Monday, September 17, 2007

Apportion Blame Correctly

This is a follow-on to my post about Managing Mistakes.  There is a particular kind of blame I've seen several times and which I feel is especially unwise.  The situation is this.  A person, we'll call him Fred, is working with another team to get them to do something.  He needs to get a feature into their product.  This feature is important to your team.  Fred does all the right things but the other team drops the ball.  They don't respond.  They slip their deadlines.  They don't include the feature.  The trouble is, while Fred did all the right things, he could have done even more.  He could have called one more time.  He could have camped out in their offices.  He could have paid more close attention to the other team's schedule.  In short, he could have made up for their failure through extra work on his part.  Usually, however, these extra steps are only obvious in hindsight which is, after all, 20/20.

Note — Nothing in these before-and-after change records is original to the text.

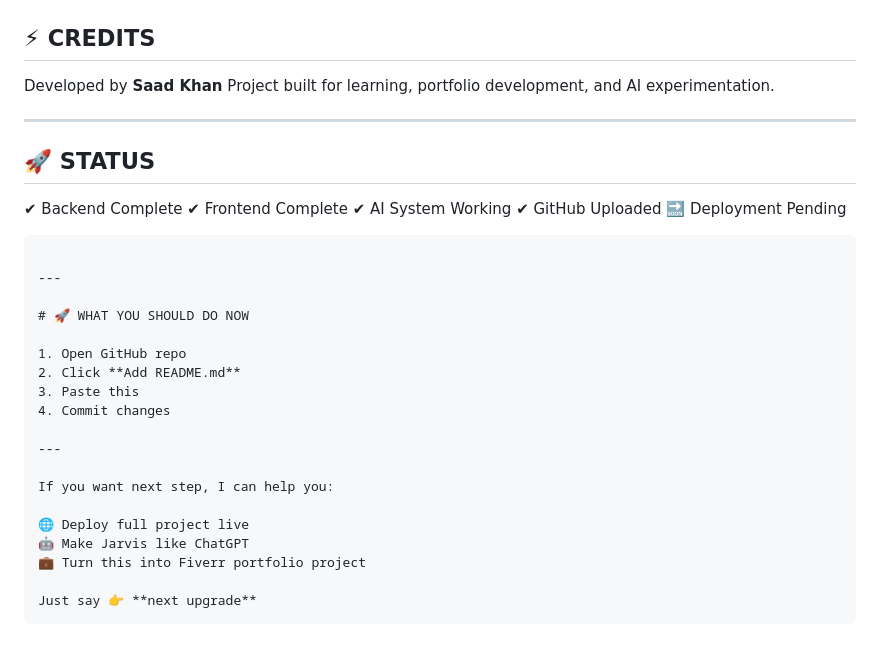
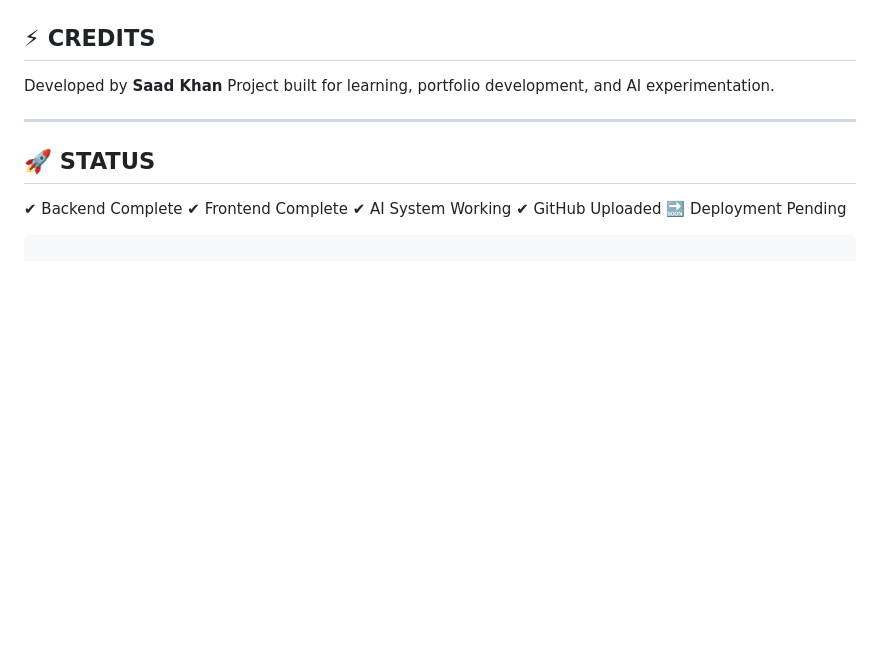
Before and after one commit to saadkhan-01ARB/jarvis-ai-portfolio-hub-by-saad, a Markdown page: README.md, the part around the change. GitHub-like rendering; blank space fills up the shorter version.

Commit message:
Clean up README by removing unnecessary instructions
Removed instructions for adding README and next steps.

````diff
--- a/README.md
+++ b/README.md
@@ -257,23 +257,3 @@ Project built for learning, portfolio development, and AI experimentation.
 🔜 Deployment Pending
 
 ```
-
----
-
-# 🚀 WHAT YOU SHOULD DO NOW
-
-1. Open GitHub repo
-2. Click **Add README.md**
-3. Paste this
-4. Commit changes
-
----
-
-If you want next step, I can help you:
-
-🌐 Deploy full project live
-🤖 Make Jarvis like ChatGPT
-💼 Turn this into Fiverr portfolio project
-
-Just say 👉 **next upgrade**
-```
````
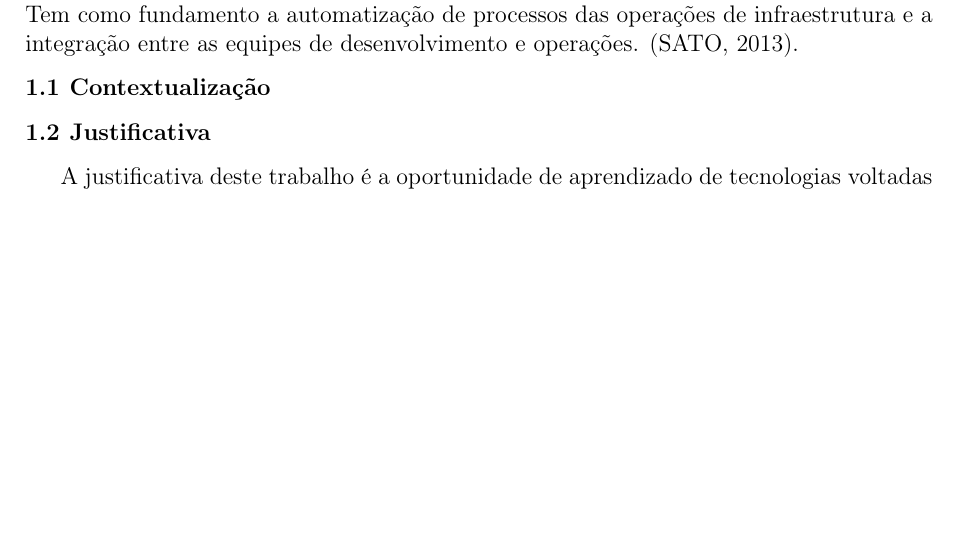
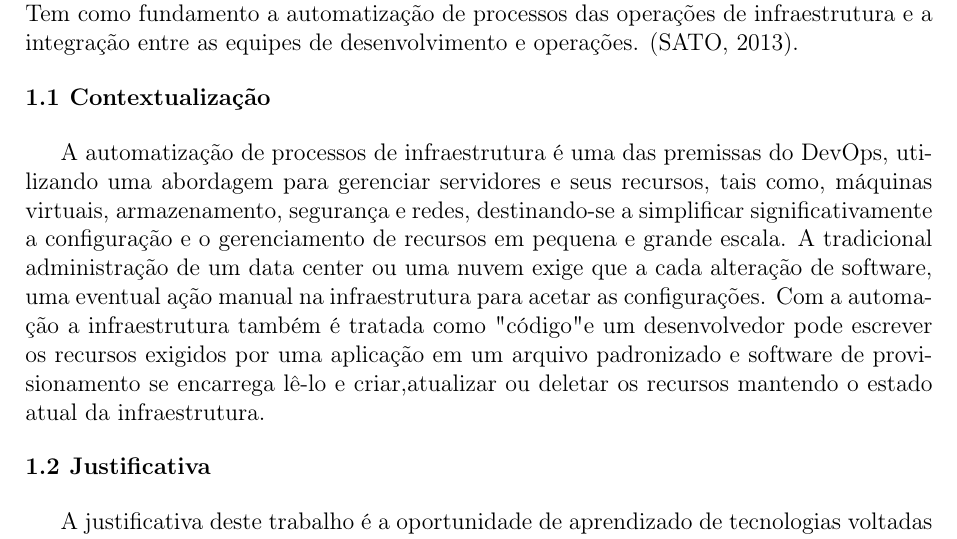
Before and after one commit to renatoassis01/tcc-renatoassis-pucminas, a LaTeX document (monografia/principal.tex, which reads monografia/textos.tex): part of page 15 of 27, cut so that both start at the same text, the shorter picture padded with empty space. Compiled offline with pdfLaTeX.

Commit message:
add 1.1 Contextualização

```diff
--- a/monografia/textos.tex
+++ b/monografia/textos.tex
@@ -20,6 +20,8 @@ Para garantir um processo totalmente ágil, que acompanhe as exigências do neg
 O movimento cultural denominado DevOps surgido em meado de 2009, influenciado principalmente por metodologias ágeis e computação na nuvem. Tem como fundamento a automatização de processos das operações de infraestrutura e a integração entre as equipes de desenvolvimento e operações. \cite{sato}.
 
 \section{\esp Contextualização}
+A automatização de processos de infraestrutura é uma das premissas do DevOps, utilizando uma abordagem para gerenciar servidores e seus recursos, tais como, máquinas virtuais, armazenamento, segurança e redes, destinando-se a simplificar significativamente a configuração e o gerenciamento de recursos em pequena e grande escala. A tradicional administração de um data center ou uma nuvem exige que a cada alteração de software, uma eventual ação manual na infraestrutura para acetar as configurações. Com a automação a infraestrutura também é tratada como "código" e um desenvolvedor pode escrever os recursos exigidos por uma aplicação em um arquivo padronizado e software de provisionamento se encarrega lê-lo e criar,atualizar ou deletar os recursos mantendo o estado atual da infraestrutura.
+
 
 \section{\esp Justificativa}
 A justificativa deste trabalho é a oportunidade de aprendizado de tecnologias voltadas para o provisionamento de infraestrutura como código de ambientes de computacionais, nuvem ou físico.
```
Also changed, not shown: README.md.
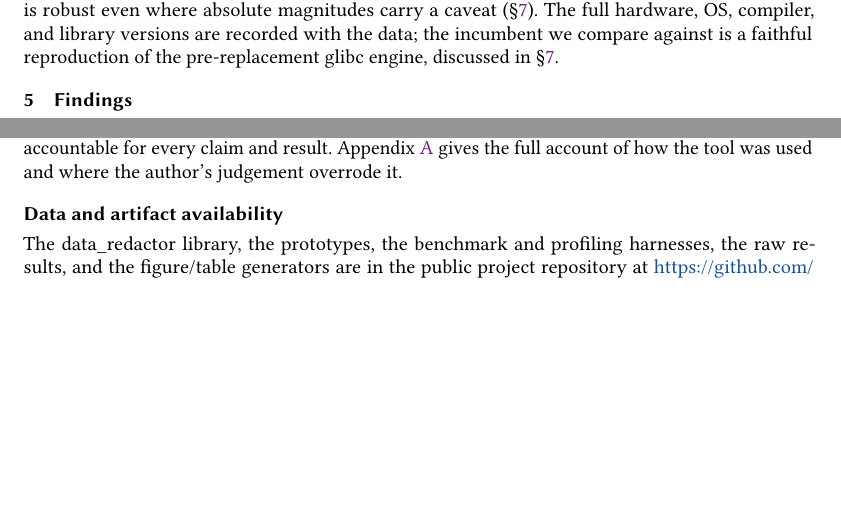
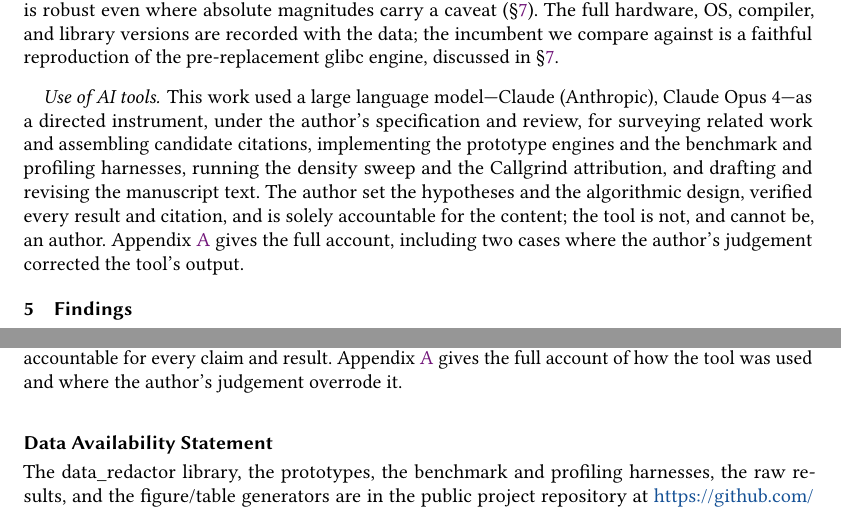
Before and after one commit to danielefrisanco/data_redactor, a LaTeX paper (paper/main.tex): two parts of pages 5 and 13 of 15, joined at a grey line, cut so that both start at the same text, the shorter picture padded with empty space. Compiled offline with pdfLaTeX.

Commit message:
paper: AI-tool disclosure in Methods; rename to Data Availability Statement
Wiley S:P&E requires the AIGC/LLM disclosure within the Methods section,
naming the tool/model. Added a "Use of AI tools" paragraph to §4 (names
Claude Opus 4, describes what it did, points to Appendix A, states the
tool is not an author). Renamed "Data and artifact availability" to the
exact Wiley phrase "Data Availability Statement".

Co-Authored-By: Claude Opus 4.8 <noreply@anthropic.com>

```diff
--- a/paper/main.tex
+++ b/paper/main.tex
@@ -332,6 +332,17 @@ is robust even where absolute magnitudes carry a caveat (\S\ref{sec:discussion})
 The full hardware, OS, compiler, and library versions are recorded with the data;
 the incumbent we compare against is a faithful reproduction of the pre-replacement
 glibc engine, discussed in \S\ref{sec:discussion}.
+
+\paragraph{Use of AI tools.} This work used a large language model---Claude
+(Anthropic), Claude Opus 4---as a directed instrument, under the author's
+specification and review, for surveying related work and assembling candidate
+citations, implementing the prototype engines and the benchmark and profiling
+harnesses, running the density sweep and the Callgrind attribution, and drafting and
+revising the manuscript text. The author set the hypotheses and the algorithmic
+design, verified every result and citation, and is solely accountable for the
+content; the tool is not, and cannot be, an author. Appendix~\ref{app:method} gives
+the full account, including two cases where the author's judgement corrected the
+tool's output.
 
 \section{Findings}
 \label{sec:findings}
@@ -793,7 +804,7 @@ every claim and result. Appendix~\ref{app:method} gives the full account of how
 the tool was used and where the author's judgement overrode it.
 \end{acks}
 
-\section*{Data and artifact availability}
+\section*{Data Availability Statement}
 The data\_redactor library, the prototypes, the benchmark and profiling harnesses,
 the raw results, and the figure/table generators are in the public project
 repository at \url{https://github.com/danielefrisanco/data_redactor}. A
```
Also changed, not shown: paper/main.pdf.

The all-too-typical response of management is to blame Fred for the failure.  After all, he could have avoided the problem if he just did a little more work.  Management is frustrated and embarrassed that the feature didn't get completed as planned.  Fred is in their team.  Fred is thus the easy target.  Fred does deserve some of the blame here.  It's true that he could have done more.  But Fred wasn't delinquent in his actions.  He followed the usual steps.  The other team had agreed to do the work.  If they had done their part, everything would have worked out.  Unless Fred's manager is better than average, he'll be receiving all of the punishment even though he's only partly at fault. 

There is a term in the legal field for this sort of blame.  Joint and Several Liability is when two parties sharing disproportionate amounts of the blame are held equally liable for the full cost.  Wikipedia gives this example:  If Ann is struck by a car driven by Bob, who was served in Charlotte's bar, then both Bob and Charlotte may be held jointly liable for Ann's injuries. The jury determines Ann should be awarded $10 million and that Bob was 90% at fault and Charlotte 10% at fault.  Under joint and several liability, Ann may recover the full damages from either of the defendants. If Ann sued Charlotte alone, Charlotte would have to pay the full $10M despite only being at fault for $1M. 

This strikes most people as unfair.  Charlotte is only responsible for 10% of the damage and should thus pay only 10% of the penalty.  Applying an analogous standard in the workplace is equally unfair.  If Fred is only 10% responsible for the failure, he shouldn't receive all of the penalty associated with it.  He shouldn't be reprimanded as if it is solely his fault.  Unfortunately, Fred is the most proximate target and thus often receives all of the blame.

Instead, this is a good time to apply the Tom Watson Sr. school of management.  Don't blame Fred for the whole problem.  Instead, use it as a learning experience to teach him what he could do better next time.  Doing so creates a grateful employee instead of a discouraged one.  Fred is more likely to stick his neck out again if it isn't cut off the first time.  He's also smart.  He won't let the same mistake happen a second time.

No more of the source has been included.